“I am a link in the Buddha’s golden chain of love that stretches around the world. I must keep my link bright and strong. I will try to be kind and gentle to every living thing, and protect all who are weaker than myself. I will try to think pure and beautiful thoughts, to say pure and beautiful words, and to do pure and beautiful deeds, knowing that on what I do now depends my happiness and misery. May every link in the Buddha’s golden chain of love become bright and strong, and may we all attain perfect peace.”

Mealtime Grace

Any or all of the following could be done: Pause with bowed head; put hands together in Gassho; recite appropriate words; for example: “As we reflect on the interdependency of all life, we are humbly grateful for the food we are about to receive. Mindful that lives are taken so that we may be nourished, may we dedicate ourselves to work for welfare of all living beings. May It Be So.”

Daily Dharma Program

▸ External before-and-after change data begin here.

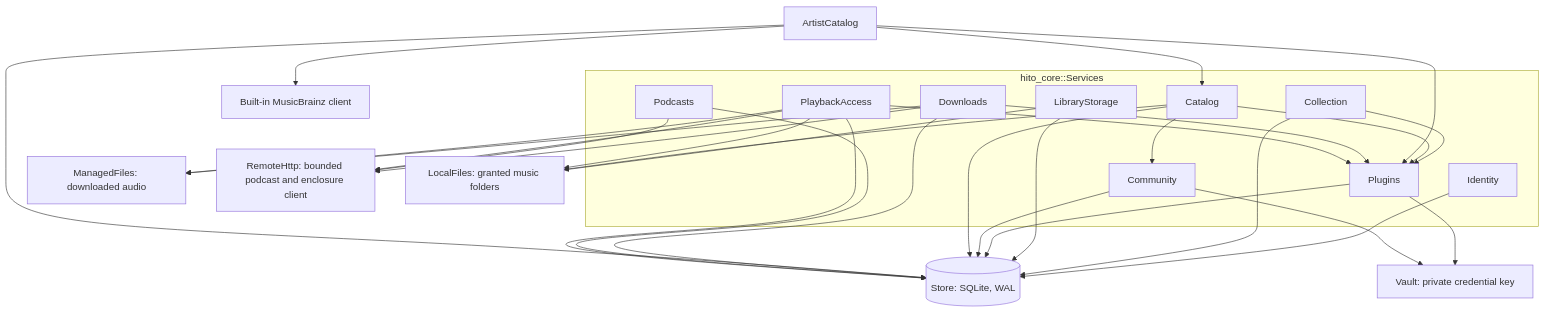
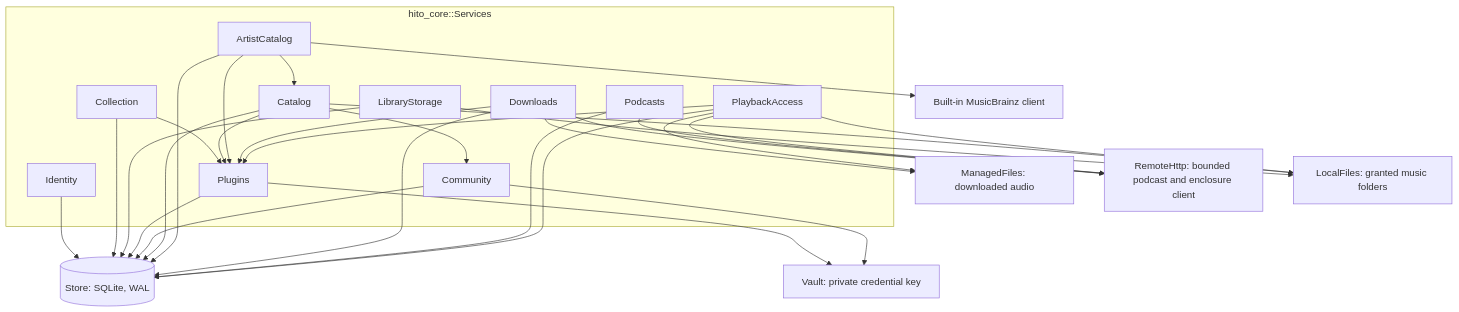
Before and after one commit to acidiney/hitoapp: the fifth of 9 diagrams in docs/architecture.md, drawn with Mermaid.

Commit message:
Draw ArtistCatalog inside Services in the core composition diagram

````diff
--- a/docs/architecture.md
+++ b/docs/architecture.md
@@ -209,48 +209,49 @@
 ```mermaid
 flowchart TB
   subgraph Services[hito_core::Services]
     Identity
     Catalog
+    ArtistCatalog
     PlaybackAccess
     Collection
     Community
     LibraryStorage
     Plugins
     Downloads
     Podcasts
   end
   Store[(Store: SQLite, WAL)]
   Vault[Vault: private credential key]
   Managed[ManagedFiles: downloaded audio]
   Remote[RemoteHttp: bounded podcast and enclosure client]
   Local[LocalFiles: granted music folders]
   Builtin[Built-in MusicBrainz client]
   Identity --> Store
   Collection --> Store
   Collection --> Plugins
   LibraryStorage --> Store
   LibraryStorage --> Local
   Plugins --> Store
   Plugins --> Vault
   Community --> Store
   Community --> Vault
   Catalog --> Store
   Catalog --> Plugins
   Catalog --> Community
   Catalog --> Local
   ArtistCatalog --> Store
   ArtistCatalog --> Plugins
   ArtistCatalog --> Catalog
   ArtistCatalog --> Builtin
   Downloads --> Store
   Downloads --> Plugins
   Downloads --> Managed
   Downloads --> Remote
   Podcasts --> Store
   Podcasts --> Remote
   PlaybackAccess --> Store
   PlaybackAccess --> Plugins
   PlaybackAccess --> Local
   PlaybackAccess --> Managed
   PlaybackAccess --> Remote
 ```
````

This is a program to help individuals develop an everyday spiritual practice of using a home altar as a place to do daily Gassho every morning and evening.

Please access our Daily Dharma Program materials which include: Program Outline; Why Gassho?; Home Altar; Everyday Gassho; and 21-Day Program.

These materials are for individuals who find it helpful or necessary to use the structure of such external accountability measures as signing an agreement, following a definite procedure, submitting written reports, etc.

After becoming familiar with the program’s Harmony and Gratitude Gassho’s, doing Gassho can be extended or applied to many different contexts, themes and everyday activities. Examples of such Gassho’s to try are a regular feature in “Oneness” our quarterly newsletter. See YES (Your Everyday Spirituality) on the back cover. Individuals are encouraged to discover/create their own Gassho’s.